When governments are faced with pension funds liabilities, they can take short-term remedies such as allowing the pension funds to go into debt or providing tax subsidies to fill the gap, says Matthias Rumpf, chief media officer for the Organisation for Economic Cooperation and Development. Options such as the tax subsidies can have a sizable impact on government budgets. But no matter what short-term fixes governments take, “most of the problems on the pension side will return in the future,” Rumpf tells 24/7 Wall St.
Some of the countries on our list currently suffer from very weak economies. Greece has a credit rating of CCC, indicating junk bond status, — that is, a higher possibility of default. Spain has a long-term unemployment rate of over 9%, higher than any country measured by the OECD. Italy has a debt load equal to 109% of its GDP, higher than all countries except Greece, while Portugal’s debt is 88% of its GDP, the fourth highest percentage of all countries measured.

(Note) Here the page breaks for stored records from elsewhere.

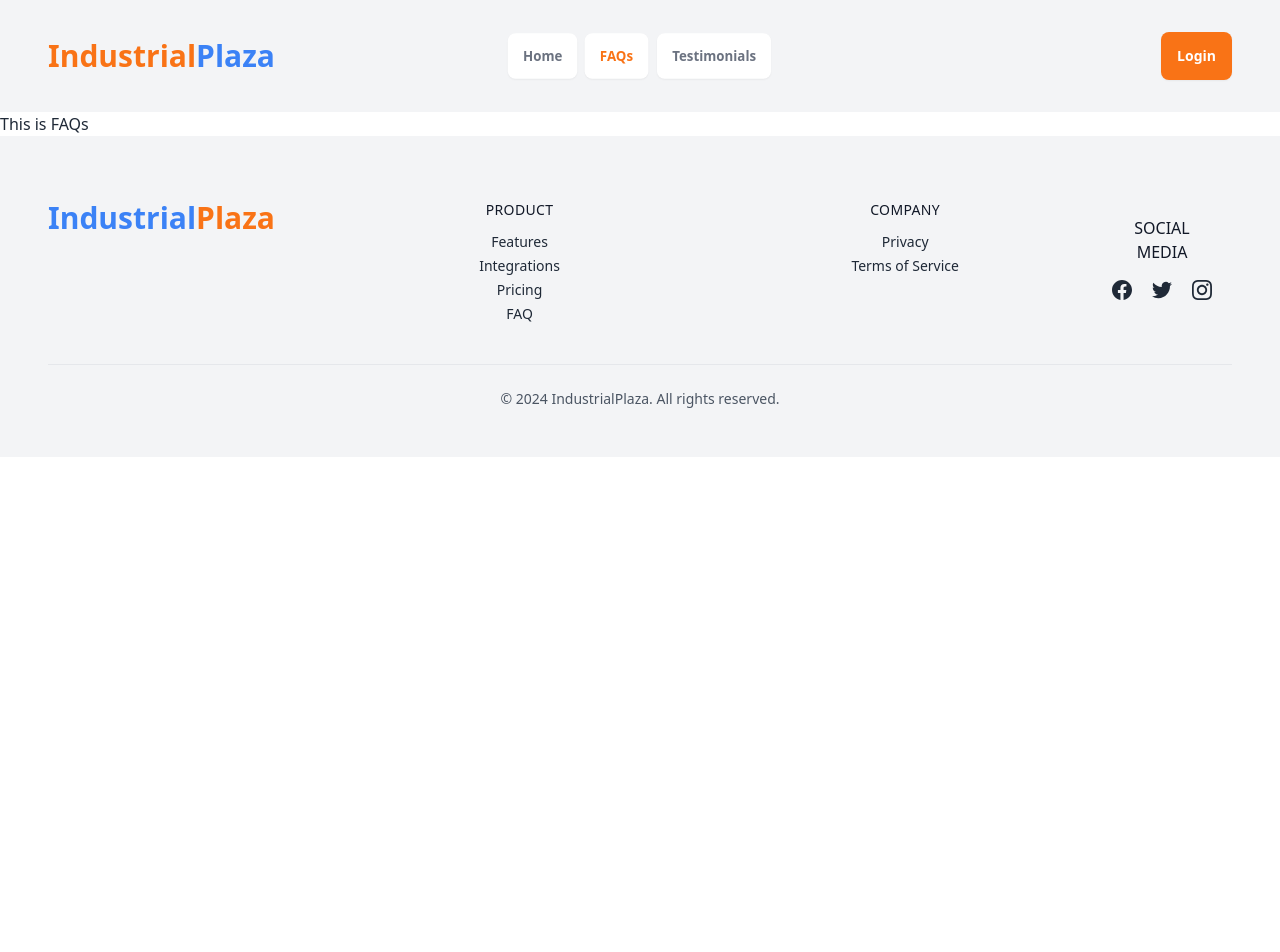
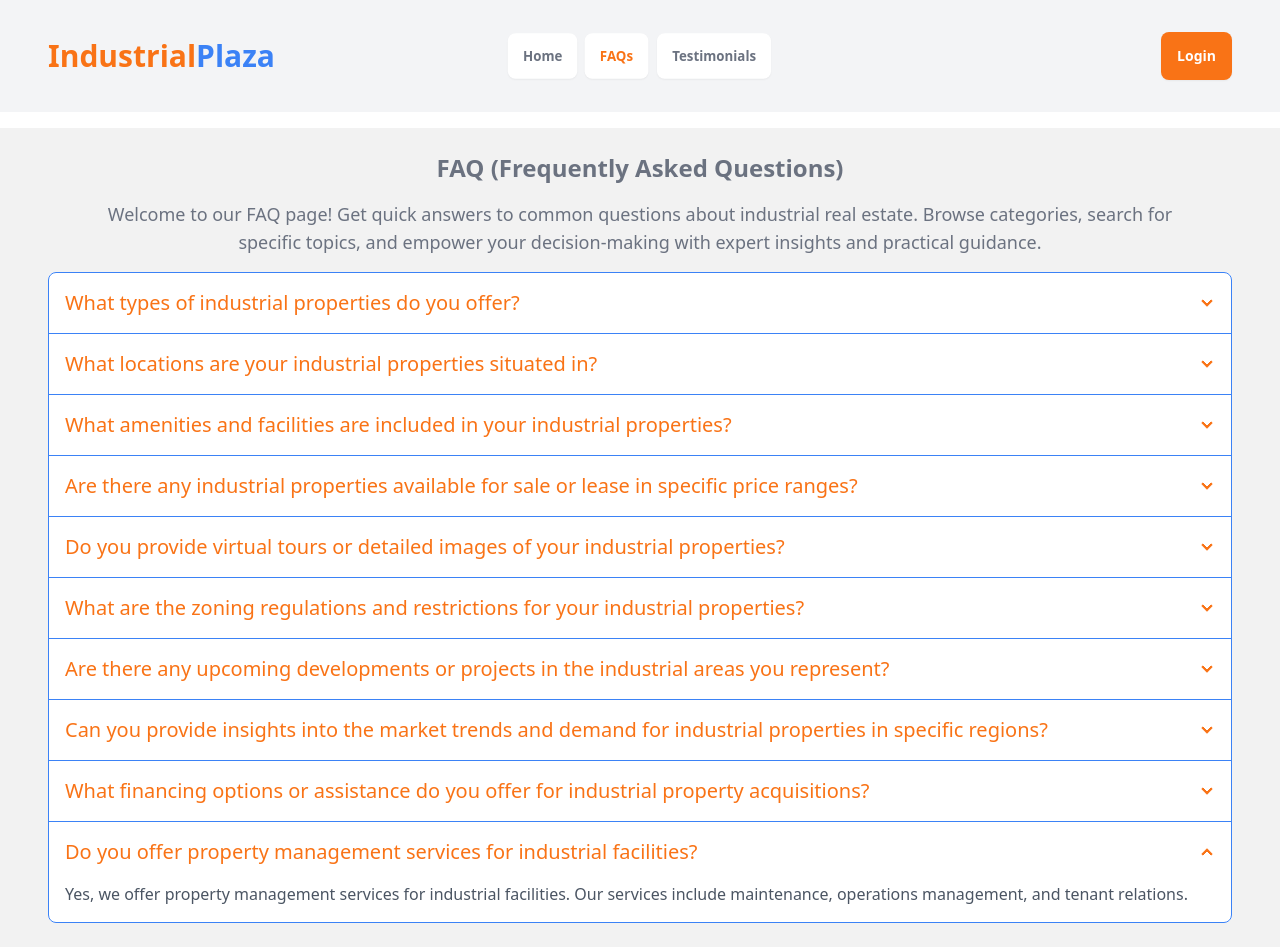
Before and after one commit to shahadathhs/industrial-plaza, a React (Vite) app: page /faqs in a window 1280 px wide. Shown: the top 952 px of the page. Before the commit the page ends 800 px from the top, so only its background shows below. Built offline with nearby package versions, Linux system fonts and the light colour scheme.

Commit message:
FAQS page completed

```diff
--- a/src/components/Map/Map.jsx
+++ b/src/components/Map/Map.jsx
@@ -22,7 +22,7 @@ const createClusterCustomIcon = function (cluster) {
 
 const Map = ({estate}) => {
   const { location_coordinate, estate_title} = estate;
-  console.log(location_coordinate, estate_title);
+  // console.log(location_coordinate, estate_title);
 
   return (
     <MapContainer
--- a/src/pages/ErrorPage/ErrorPage.jsx
+++ b/src/pages/ErrorPage/ErrorPage.jsx
@@ -11,7 +11,7 @@ const ErrorPage = () => {
       <p>
         <i>{error.statusText || error.message}</i>
       </p>
-      <Link to="/" className="btn btn-primary bg-green-500 border-0">Go back to home</Link>
+      <Link to="/" className="btn text-white bg-orange-500 hover:bg-blue-500 border-0">Go back to home</Link>
     </div>
   );
 };
--- a/src/pages/FAQs/FAQs.jsx
+++ b/src/pages/FAQs/FAQs.jsx
@@ -1,7 +1,110 @@
 const FAQs = () => {
   return (
-    <div>
-      <h2>This is FAQs</h2>
+    <div className="sm:px-1 md:px-3 lg:px-12 sm:py-2 md:py-3 lg:py-6 space-y-4 my-4 bg-base-200">
+      <h2 className="text-center text-gray-500 text-2xl font-bold">FAQ (Frequently Asked Questions)</h2>
+      <p className="text-center text-gray-500 text-lg px-8">Welcome to our FAQ page! Get quick answers to common questions about industrial real estate. Browse categories, search for specific topics, and empower your decision-making with expert insights and practical guidance.</p>
+      {/* Q&A */}
+      <div className="join join-vertical bg-white w-full">
+        <div className="collapse collapse-arrow join-item border border-blue-500">
+          <input type="radio" name="my-accordion-4" defaultChecked />
+          <div className="collapse-title text-xl text-orange-500 font-medium">
+            What types of industrial properties do you offer?
+          </div>
+          <div className="collapse-content text-gray-600 font-medium">
+            <p>We offer a range of industrial properties including warehouse complexes, factory buildings, cold storage facilities, power plants, industrial parks, production plants, and distribution centers.</p>
+          </div>
+        </div>
+
+        <div className="collapse collapse-arrow join-item border border-blue-500">
+          <input type="radio" name="my-accordion-4" defaultChecked />
+          <div className="collapse-title text-xl text-orange-500 font-medium">
+            What locations are your industrial properties situated in?
+          </div>
+          <div className="collapse-content text-gray-600 font-medium">
+            <p>Our industrial properties are located in various areas of London, including London Bridge, Canary Wharf, Greenwich, Stratford, Whitechapel, Wembley, and Croydon.</p>
+          </div>
+        </div>
+
+        <div className="collapse collapse-arrow join-item border border-blue-500">
+          <input type="radio" name="my-accordion-4" defaultChecked />
+          <div className="collapse-title text-xl text-orange-500 font-medium">
+            What amenities and facilities are included in your industrial properties?
+          </div>
+          <div className="collapse-content text-gray-600 font-medium">
+            <p>Our industrial properties offer a variety of amenities and facilities such as loading docks, office spaces, parking areas, heavy machinery, assembly lines, temperature control systems, freezer rooms, generators, transformer yards, research labs, and inventory management systems.</p>
+          </div>
+        </div>
+
+        <div className="collapse collapse-arrow join-item border border-blue-500">
+          <input type="radio" name="my-accordion-4" defaultChecked />
+          <div className="collapse-title text-xl text-orange-500 font-medium">
+            Are there any industrial properties available for sale or lease in specific price ranges?
+          </div>
+          <div className="collapse-content text-gray-600 font-medium">
+            <p>Yes, we have industrial properties available for both sale and lease. Prices range from $1,200,000 to $50,000,000 for sale properties and $10,000/month to $15,000,000 for lease properties.</p>
+          </div>
+        </div>
+
+        <div className="collapse collapse-arrow join-item border border-blue-500">
+          <input type="radio" name="my-accordion-4" defaultChecked />
+          <div className="collapse-title text-xl text-orange-500 font-medium">
+            Do you provide virtual tours or detailed images of your industrial properties?
+          </div>
+          <div className="collapse-content text-gray-600 font-medium">
+            <p>Yes, we provide detailed images of our industrial properties. Virtual tours may be available upon request.</p>
+          </div>
+        </div>
+
+        <div className="collapse collapse-arrow join-item border border-blue-500">
+          <input type="radio" name="my-accordion-4" defaultChecked />
+          <div className="collapse-title text-xl text-orange-500 font-medium">
+            What are the zoning regulations and restrictions for your industrial properties?
+          </div>
+          <div className="collapse-content text-gray-600 font-medium">
+            <p>Zoning regulations and restrictions vary depending on the location of the property. We recommend consulting with our real estate agents for specific information regarding zoning regulations.</p>
+          </div>
+        </div>
+
+        <div className="collapse collapse-arrow join-item border border-blue-500">
+          <input type="radio" name="my-accordion-4" defaultChecked />
+          <div className="collapse-title text-xl text-orange-500 font-medium">
+            Are there any upcoming developments or projects in the industrial areas you represent?
+          </div>
+          <div className="collapse-content text-gray-600 font-medium">
+            <p>Information regarding upcoming developments or projects in the industrial areas we represent is not currently available.</p>
+          </div>
+        </div>
+
+        <div className="collapse collapse-arrow join-item border border-blue-500">
+          <input type="radio" name="my-accordion-4" defaultChecked />
+          <div className="collapse-title text-xl text-orange-500 font-medium">
+            Can you provide insights into the market trends and demand for industrial properties in specific regions?
+          </div>
+          <div className="collapse-content text-gray-600 font-medium">
+            <p> Market trends and demand for industrial properties in specific regions vary. We recommend consulting with our real estate agents for insights into market trends and demand in your desired region.</p>
+          </div>
+        </div>
+
+        <div className="collapse collapse-arrow join-item border border-blue-500">
+          <input type="radio" name="my-accordion-4" defaultChecked />
+          <div className="collapse-title text-xl text-orange-500 font-medium">
+            What financing options or assistance do you offer for industrial property acquisitions?
+          </div>
+          <div className="collapse-content text-gray-600 font-medium">
+            <p>We offer assistance with financing options for industrial property acquisitions. Please contact our real estate agents for more information.</p>
+          </div>
+        </div>
+
+        <div className="collapse collapse-arrow join-item border border-blue-500">
+          <input type="radio" name="my-accordion-4" defaultChecked />
+          <div className="collapse-title text-xl text-orange-500 font-medium">
+            Do you offer property management services for industrial facilities?
+          </div>
+          <div className="collapse-content text-gray-600 font-medium">
+            <p>Yes, we offer property management services for industrial facilities. Our services include maintenance, operations management, and tenant relations.</p>
+          </div>
+        </div>
+      </div>
     </div>
   );
 };
```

However, strong public pensions aren’t necessarily indicative of a weak economy. Two countries on the list — Luxembourg and Finland — have perfect AAA foreign currency credit ratings from Standard & Poor’s. Those two countries, along with Austria, also have long-term unemployment rates below 2%. Not every country breaks the bank to fund pensions either. The Czech Republic, Luxembourg and Turkey each spend less than 10% of GDP on pensions, while still providing generous pension rates.
The OECD report published data for its 34 member countries, the majority of which are in Europe, but also include countries such as the U.S., Canada and Japan. The measurements only take into account pension policies as of 2010, which Rumpf says will likely change over time. In order to reduce their liability, many countries have already begun moving away from guaranteed pensions to defined contribution pensions instead, plans modeled off of a 401k or 403b in the U.S.
24/7 Wall St. considered a number of other factors to provide additional context: the retirement age and life expectancy for both men and women, net pension replacement rates (pension payouts after adjusting for taxes and other fees) and replacement rates for those making more or less than the median income, along with additional factors provided by the OECD to examine the fiscal health of countries.
These are the 10 countries paying people to retire